**WHAT TO WORK ON**
Pull each line containing "LinearLayout" out of the data and copy it.

******************************

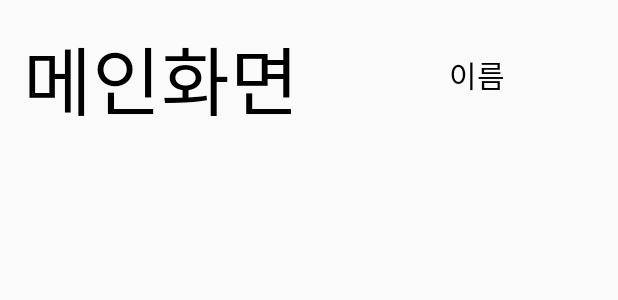
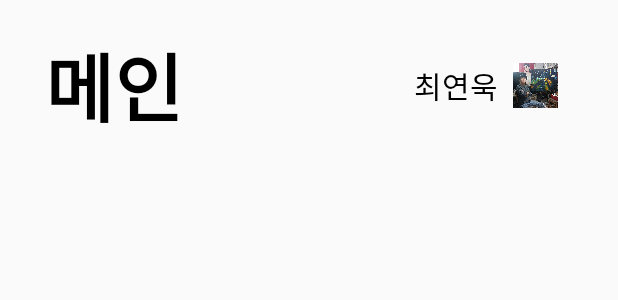
Before and after one commit to Kwak04/Lets-Chat, an Android app: the layout activity_main.xml on its own in the app's theme, with its tools: preview values and no code run, on a phone screen of 412 x 824 dp. Shown: the top 300 px of the screen. Run offline under Robolectric (Android 15) with nearby library versions, the phone set to English and light mode, and no system bars.

Commit message:
feat: main screen title, user name, user photo added

```diff
--- /dev/null
+++ b/app/src/main/res/drawable/photo_rounding.xml
@@ -0,0 +1,5 @@
+<?xml version="1.0" encoding="utf-8"?>
+<shape xmlns:android="http://schemas.android.com/apk/res/android"
+    android:shape="rectangle">
+    <corners android:radius="8dp"/>
+</shape>
--- a/app/src/main/res/layout/activity_main.xml
+++ b/app/src/main/res/layout/activity_main.xml
@@ -10,30 +10,40 @@
     <LinearLayout
         android:layout_width="match_parent"
         android:layout_height="wrap_content"
-        android:orientation="horizontal">
+        android:orientation="horizontal"
+        android:layout_marginTop="20dp">
 
         <TextView
             android:layout_width="wrap_content"
             android:layout_height="wrap_content"
-            android:text="메인화면"
+            android:text="메인"
             android:textSize="50sp"
             android:textColor="#000000"
-            android:layout_marginTop="15dp"
-            android:layout_marginStart="15dp"/>
+            android:layout_marginStart="30dp"
+            android:textStyle="bold"
+            android:layout_gravity="center"/>
+
+        <View
+            android:layout_width="0dp"
+            android:layout_height="0dp"
+            android:layout_weight="1"/>
 
         <TextView
             android:layout_width="wrap_content"
             android:layout_height="wrap_content"
-            android:text="이름"
+            android:text="최연욱"
             android:textSize="20sp"
             android:textColor="#000000"
-            android:layout_marginStart="100dp"/>
-    </LinearLayout>
+            android:layout_gravity="center"
+            android:layout_marginEnd="10dp"/>
 
-    <LinearLayout
-        android:layout_width="match_parent"
-        android:layout_height="wrap_content">
-
+        <ImageView
+            android:layout_width="30dp"
+            android:layout_height="30dp"
+            android:id="@+id/user_photo"
+            android:src="@drawable/cyw_painter"
+            android:layout_marginEnd="40dp"
+            android:layout_gravity="center"/>
 
     </LinearLayout>
 
```
Also changed, not shown: app/src/main/res/drawable/cyw_painter.jpg (added), 2 other files.
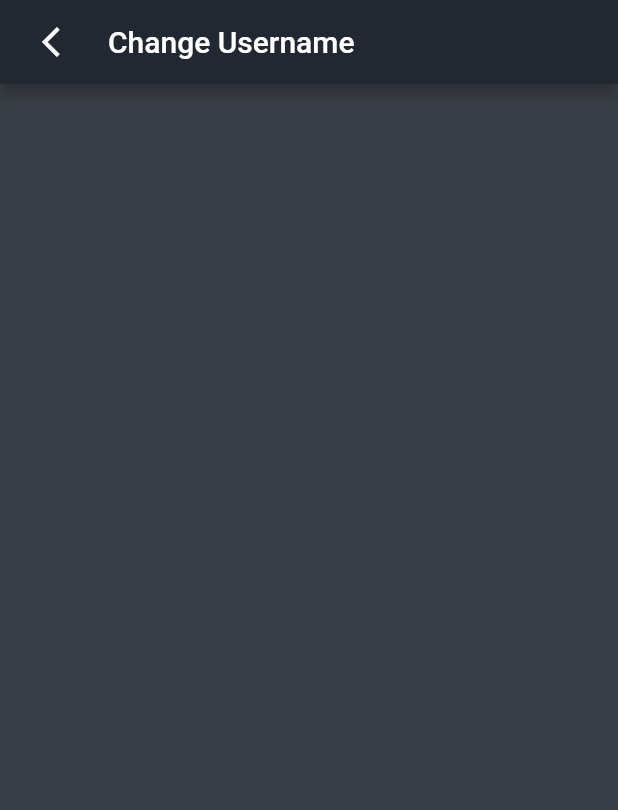
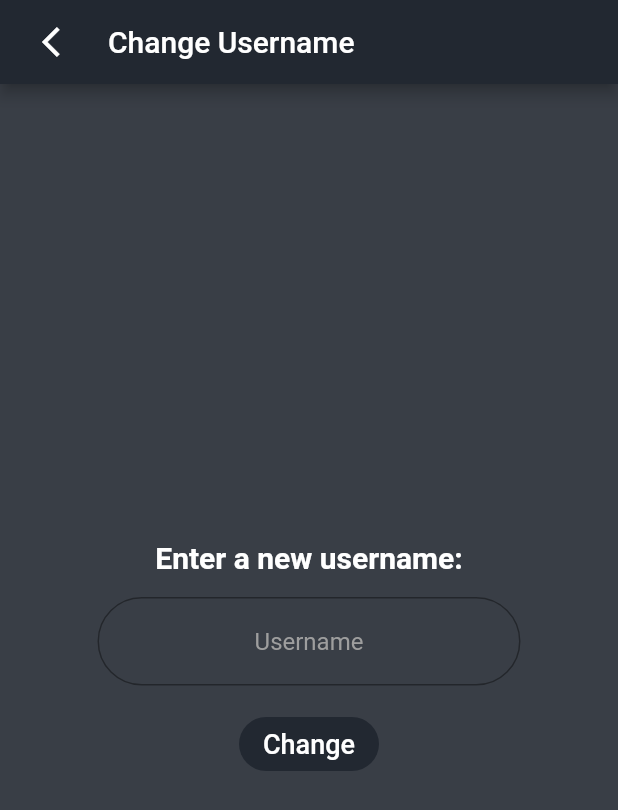
Before and after one commit to austinhogan11/text_marks_the_spot_app, a Flutter app: the ChangeUserNameScreen screen opened by its route, on a phone screen of 412 x 824 dp. Shown: the top 810 px of the screen. Run offline on Flutter 3.47's test engine with Material 2 defaults, Android fonts, the light colour scheme and no system bars; our stand-ins replace cloud_firestore, firebase_auth, firebase_core, google_sign_in; missing offline and left inert: apple_sign_in; accounts and stored records are empty.

Commit message:
- Add change username functioanlity - Update databse with new username - Navigate to username change success screen - route back to account settings from changed username screen - back button on account screen routes back to home screen

```diff
--- a/lib/components/settings_button.dart
+++ b/lib/components/settings_button.dart
@@ -1,6 +1,6 @@
 import 'package:flutter/material.dart';
 import 'package:text_marks_the_spot_app/functionality/authentication/user_authentication_handling.dart';
-import 'package:text_marks_the_spot_app/screens/login_screen.dart';
+import 'package:text_marks_the_spot_app/screens/authentication/login_screen.dart';
 
 /*
   A custom outline button widget for the buttons featured on the Account Screen
--- a/lib/data/user_data_handling.dart
+++ b/lib/data/user_data_handling.dart
@@ -1,4 +1,5 @@
 import 'package:cloud_firestore/cloud_firestore.dart';
+import 'package:flutter/material.dart';
 
 /*
   Data Handling Class for the users collection in Firestore
@@ -31,7 +32,7 @@ class UserDataHandling {
 
   //Finds the user in the users collection based on the currently logged in user's UID code
   // Returns the username eof the logged in user.
-  Future getUsername(String userUID) async {
+  Future<String> getUsername(String userUID) async {
     String username;
     try {
       await users.doc(userUID).get().then((value) {
@@ -43,4 +44,16 @@ class UserDataHandling {
       return null;
     }
   }
+
+  bool updateUsername(String userUID, String newUsername) {
+    if (newUsername != null && newUsername.isNotEmpty) {
+      users
+          .doc(userUID)
+          .update({'username': newUsername})
+          .then((value) => print("Username updated to $newUsername"))
+          .catchError((e) => print("Could not update username: $e"));
+      return true;
+    }
+    return false;
+  }
 }
--- a/lib/functionality/authentication/user_authentication_handling.dart
+++ b/lib/functionality/authentication/user_authentication_handling.dart
@@ -3,8 +3,8 @@ import 'package:firebase_auth/firebase_auth.dart';
 import 'package:flutter/material.dart';
 import 'package:provider/provider.dart';
 import 'package:text_marks_the_spot_app/functionality/authentication/apple_authentication.dart';
-import 'package:text_marks_the_spot_app/screens/login_screen.dart';
-import 'package:text_marks_the_spot_app/screens/sign_up_screen.dart';
+import 'package:text_marks_the_spot_app/screens/authentication/login_screen.dart';
+import 'package:text_marks_the_spot_app/screens/authentication/sign_up_screen.dart';
 import 'package:text_marks_the_spot_app/screens/temporary_home_screen.dart';
 
 import 'google_authentication.dart';
--- a/lib/screens/account_settings/account_screen.dart
+++ b/lib/screens/account_settings/account_screen.dart
@@ -7,7 +7,8 @@ import 'package:text_marks_the_spot_app/data/user_data_handling.dart';
 import 'package:text_marks_the_spot_app/screens/account_settings/change_username_screen.dart';
 import 'package:text_marks_the_spot_app/screens/account_settings/help_screen.dart';
 import 'package:text_marks_the_spot_app/screens/account_settings/location_services_screen.dart';
-import 'package:text_marks_the_spot_app/screens/login_screen.dart';
+import 'package:text_marks_the_spot_app/screens/authentication/login_screen.dart';
+import 'package:text_marks_the_spot_app/screens/temporary_home_screen.dart';
 
 class AccountScreen extends StatefulWidget {
   static const String id = 'account_screen';
@@ -45,7 +46,8 @@ class _AccountScreenState extends State<AccountScreen> {
         leading: Padding(
           padding: const EdgeInsets.fromLTRB(20, 0, 0, 0),
           child: IconButton(
-            onPressed: () => Navigator.pop(context, false),
+            onPressed: () =>
+                Navigator.pushNamed(context, TemporaryHomeScreen.id),
             icon: Icon(
               Icons.arrow_back_ios,
               color: Colors.white,
--- a/lib/screens/account_settings/change_username_screen.dart
+++ b/lib/screens/account_settings/change_username_screen.dart
@@ -1,5 +1,8 @@
+import 'package:firebase_auth/firebase_auth.dart';
 import 'package:flutter/cupertino.dart';
 import 'package:flutter/material.dart';
+import 'package:text_marks_the_spot_app/data/user_data_handling.dart';
+import 'package:text_marks_the_spot_app/screens/account_settings/changed_username_screen.dart';
 
 import '../../constants.dart';
 
@@ -7,6 +10,9 @@ class ChangeUserNameScreen extends StatelessWidget {
   static const String id = 'change_username_screen';
   @override
   Widget build(BuildContext context) {
+    final FirebaseAuth _auth = FirebaseAuth.instance;
+    final User loggedInUser = _auth.currentUser;
+    String newUsername;
     return Scaffold(
       backgroundColor: kAccentColor,
       appBar: AppBar(
@@ -23,6 +29,66 @@ class ChangeUserNameScreen extends StatelessWidget {
         backgroundColor: kPrimaryColor,
         title: Text('Change Username'),
       ),
+      body: Center(
+        child: Padding(
+          padding: const EdgeInsets.symmetric(vertical: 0.0, horizontal: 65.0),
+          child: Column(
+            mainAxisAlignment: MainAxisAlignment.center,
+            children: [
+              Text(
+                'Enter a new username:',
+                style: TextStyle(
+                  fontSize: 20.0,
+                  color: Colors.white,
+                  fontWeight: FontWeight.bold,
+                ),
+              ),
+              SizedBox(
+                height: 15.0,
+              ),
+              TextField(
+                textAlign: TextAlign.center,
+                style: TextStyle(
+                  color: Colors.white,
+                ),
+                decoration: InputDecoration(
+                  border: OutlineInputBorder(
+                    borderRadius: BorderRadius.circular(40.0),
+                  ),
+                  hintText: 'Username',
+                  hintStyle: TextStyle(
+                    color: Colors.grey,
+                  ),
+                ),
+                onChanged: (value) => newUsername = value,
+              ),
+              SizedBox(
+                height: 15.0,
+              ),
+              FlatButton(
+                color: kPrimaryColor,
+                shape: RoundedRectangleBorder(
+                  borderRadius: BorderRadius.circular(40.0),
+                ),
+                child: Text(
+                  'Change',
+                  style: TextStyle(
+                    fontSize: 18.0,
+                    color: Colors.white,
+                  ),
+                ),
+                onPressed: () {
+                  bool validUsername = UserDataHandling()
+                      .updateUsername(loggedInUser.uid, newUsername);
+                  if (validUsername) {
+                    Navigator.pushNamed(context, ChangedUsernameScreen.id);
+                  }
+                },
+              ),
+            ],
+          ),
+        ),
+      ),
     );
   }
 }
```
Also changed, not shown: lib/main.dart (+5 -3 lines), lib/screens/account_settings/changed_username_screen.dart (added, +64 -0 lines), lib/screens/authentication/login_screen.dart (renamed from lib/screens/login_screen.dart), lib/screens/authentication/sign_up_screen.dart (renamed from lib/screens/sign_up_screen.dart).
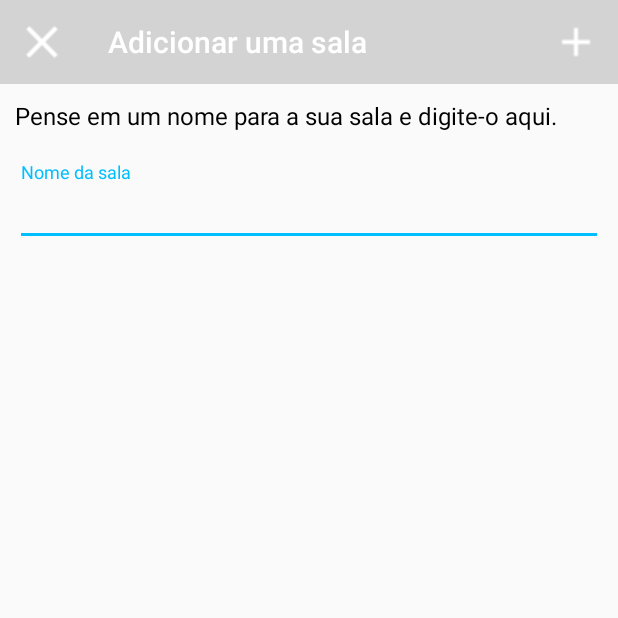
After one commit to LucasCCabral/deejai, an Android app: the AddRoomActivity screen opened directly, with no data from a screen before it, on a phone screen of 412 x 824 dp, the top half of it. The commit adds this screen. Run offline under Robolectric (Android 15) with nearby library versions, the phone set to English and light mode, and no system bars.

Commit message:
Add activity that allows the user to add rooms

```diff
--- a/app/build.gradle
+++ b/app/build.gradle
@@ -43,4 +43,5 @@ dependencies {
     testImplementation 'junit:junit:4.12'
     androidTestImplementation 'androidx.test.ext:junit:1.1.0'
     androidTestImplementation 'androidx.test.espresso:espresso-core:3.1.1'
+    implementation 'com.google.android.material:material:1.0.0'
 }
--- a/app/src/main/AndroidManifest.xml
+++ b/app/src/main/AndroidManifest.xml
@@ -24,6 +24,7 @@
             android:name="com.spotify.sdk.android.authentication.LoginActivity"
             android:theme="@android:style/Theme.Translucent.NoTitleBar" />
         <activity android:name=".RoomSelection.RoomPlayer" />
+        <activity android:name=".AddRoomActivity" android:theme="@style/HeaderBar"></activity>
     </application>
 
 </manifest>
--- /dev/null
+++ b/app/src/main/java/com/example/deejai/AddRoomActivity.kt
@@ -0,0 +1,60 @@
+package com.example.deejai
+
+import android.content.Context
+import android.content.Intent
+import android.os.Bundle
+import android.view.Menu
+import android.view.MenuItem
+import android.view.inputmethod.InputMethodManager
+import androidx.appcompat.app.AppCompatActivity
+import com.example.deejai.Constants.NEW_ROOM_RESULT_CODE
+import com.example.deejai.Constants.ROOM_NAME
+import kotlinx.android.synthetic.main.activity_add_room.*
+
+
+class AddRoomActivity : AppCompatActivity() {
+
+    override fun onCreate(savedInstanceState: Bundle?) {
+        super.onCreate(savedInstanceState)
+        setContentView(R.layout.activity_add_room)
+        toolbar.setNavigationIcon(R.drawable.close)
+        new_room_name.requestFocus()
+        openKeyboard()
+        setSupportActionBar(toolbar)
+    }
+
+    fun openKeyboard() {
+        val imm  = getSystemService(
+            Context.INPUT_METHOD_SERVICE) as InputMethodManager
+        imm.toggleSoftInput(InputMethodManager.SHOW_FORCED, 0)
+    }
+
+    fun closeKeyboard() {
+        val imm = getSystemService(
+            Context.INPUT_METHOD_SERVICE
+        ) as InputMethodManager
+        imm.hideSoftInputFromWindow(new_room_name.getWindowToken(), 0)
+    }
+
+    override fun onCreateOptionsMenu(menu: Menu): Boolean {
+        menuInflater.inflate(R.menu.menu_add_room, menu)
+        return true
+    }
+
+    override fun onOptionsItemSelected(item: MenuItem): Boolean {
+        when(item.itemId) {
+            R.id.add -> {
+                if(new_room_name.text.toString() != "") {
+                    closeKeyboard()
+                    val intent = Intent()
+                    intent.putExtra(ROOM_NAME, new_room_name.text.toString())
+                    setResult(NEW_ROOM_RESULT_CODE, intent)
+                    finish()
+                }
+            }
+            else -> finish()
+        }
+        return super.onOptionsItemSelected(item)
+    }
+
+}
--- a/app/src/main/java/com/example/deejai/Constants.kt
+++ b/app/src/main/java/com/example/deejai/Constants.kt
@@ -6,5 +6,7 @@ object Constants {
     const val SPOTIFY_TOKEN = "spotify token"
     const val NO_TOKEN = "no token"
     const val DEVELOPER_LOG = "DEV-LOG"
+    const val NEW_ROOM_RESULT_CODE = 7777
+    const val ROOM_NAME = "room name"
     const val ROOM_NAME_KEY = "roomName"
 }
--- a/app/src/main/java/com/example/deejai/RoomSelection/SelectRoomContract.kt
+++ b/app/src/main/java/com/example/deejai/RoomSelection/SelectRoomContract.kt
@@ -9,6 +9,7 @@ interface SelectRoomContract {
 
     interface Presenter {
         fun listAvaiableRooms()
+        fun addNewRoom(newRoomName: String)
     }
 
 }
--- /dev/null
+++ b/app/src/main/res/layout/activity_add_room.xml
@@ -0,0 +1,36 @@
+<?xml version="1.0" encoding="utf-8"?>
+<LinearLayout xmlns:android="http://schemas.android.com/apk/res/android"
+    xmlns:app="http://schemas.android.com/apk/res-auto"
+    android:orientation="vertical"
+    android:layout_width="match_parent"
+    android:layout_height="match_parent">
+
+    <androidx.appcompat.widget.Toolbar
+        android:id="@+id/toolbar"
+        android:layout_width="match_parent"
+        android:layout_height="wrap_content"
+        android:background="@color/colorGray"
+        app:titleTextColor="@color/colorWhite"
+        app:title="Adicionar uma sala"/>
+
+    <TextView
+        android:id="@+id/add_room_instruction"
+        android:layout_width="match_parent"
+        android:layout_height="wrap_content"
+        android:textSize="@dimen/medium_size_letter"
+        android:textColor="@android:color/black"
+        android:layout_margin="@dimen/breathing_space"
+        android:text="@string/add_room_instruction"/>
+
+    <com.google.android.material.textfield.TextInputLayout
+        android:layout_width="match_parent"
+        android:layout_height="match_parent"
+        android:layout_margin="@dimen/breathing_space">
+        <com.google.android.material.textfield.TextInputEditText
+            android:id="@+id/new_room_name"
+            android:layout_width="match_parent"
+            android:layout_height="wrap_content"
+            android:hint="@string/add_room_hint"/>
+    </com.google.android.material.textfield.TextInputLayout>
+
+</LinearLayout>
--- /dev/null
+++ b/app/src/main/res/menu/menu_add_room.xml
@@ -0,0 +1,15 @@
+<?xml version="1.0" encoding="utf-8"?>
+<menu xmlns:android="http://schemas.android.com/apk/res/android"
+    xmlns:app="http://schemas.android.com/apk/res-auto"
+    xmlns:tools="http://schemas.android.com/tools"
+    tools:context=".AddRoomActivity">
+
+    <item
+        android:id="@+id/add"
+        android:title=""
+        android:orderInCategory="300"
+        android:icon="@drawable/add"
+        app:showAsAction="ifRoom">
+    </item>
+
+</menu>
--- a/app/src/main/res/values/colors.xml
+++ b/app/src/main/res/values/colors.xml
@@ -3,4 +3,8 @@
     <color name="colorPrimary">#008577</color>
     <color name="colorPrimaryDark">#00574B</color>
     <color name="colorAccent">#D81B60</color>
+    <color name="colorDeepSkyBlue">#00BFFF</color>
+    <color name="colorDeepSkyBlueDark">#00B5FF</color>
+    <color name="colorGray">#D3D3D3</color>
+    <color name="colorWhite">#FFFFFF</color>
 </resources>
--- a/app/src/main/res/values/dimens.xml
+++ b/app/src/main/res/values/dimens.xml
@@ -8,4 +8,5 @@
     <dimen name="breathing_space">10dp</dimen>
     <dimen name="room_name_size">20sp</dimen>
     <dimen name="room_distance_size">14sp</dimen>
+    <dimen name="medium_size_letter">16sp</dimen>
 </resources>
--- a/app/src/main/res/values/strings.xml
+++ b/app/src/main/res/values/strings.xml
@@ -4,4 +4,10 @@
     <string name="api_error">
         Houve algum erro com a API do spotify, por favor, tente novamente.
     </string>
+    <string name="add_room_instruction">
+        Pense em um nome para a sua sala e digite-o aqui.
+    </string>
+    <string name="add_room_hint">
+        Nome da sala
+    </string>
 </resources>
--- a/app/src/main/res/values/styles.xml
+++ b/app/src/main/res/values/styles.xml
@@ -3,13 +3,19 @@
     <!-- Base application theme. -->
     <style name="AppTheme" parent="Theme.AppCompat.Light.DarkActionBar">
         <!-- Customize your theme here. -->
-        <item name="colorPrimary">@color/colorPrimary</item>
-        <item name="colorPrimaryDark">@color/colorPrimaryDark</item>
-        <item name="colorAccent">@color/colorAccent</item>
+        <item name="colorPrimary">@color/colorDeepSkyBlue</item>
+        <item name="colorPrimaryDark">@color/colorDeepSkyBlueDark</item>
+        <item name="colorAccent">@color/colorDeepSkyBlue</item>
     </style>
 
     <style name="SplashTheme" parent="Theme.AppCompat.NoActionBar">
         <item name="android:windowBackground">@drawable/splash_screen_deejai</item>
     </style>
 
+    <style name="HeaderBar" parent="Theme.AppCompat.DayNight.NoActionBar">
+        <item name="colorPrimary">@color/colorGray</item>
+        <item name="colorPrimaryDark">@android:color/darker_gray</item>
+        <item name="colorAccent">@color/colorDeepSkyBlue</item>
+    </style>
+
 </resources>
```
Also changed, not shown: app/src/main/java/com/example/deejai/RoomSelection/SelectRoomActivity.kt (+18 -0 lines), app/src/main/java/com/example/deejai/RoomSelection/SelectRoomPresenter.kt (+6 -12 lines), app/src/main/res/layout/select_room.xml (+13 -0 lines), app/src/main/res/drawable/add.png (added), app/src/main/res/drawable/close.png (added).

******************************

**RESULT FOR THIS EXERCISE**
     <LinearLayout
-    </LinearLayout>
-    <LinearLayout
     </LinearLayout>
+<LinearLayout xmlns:android="http://schemas.android.com/apk/res/android"
+</LinearLayout>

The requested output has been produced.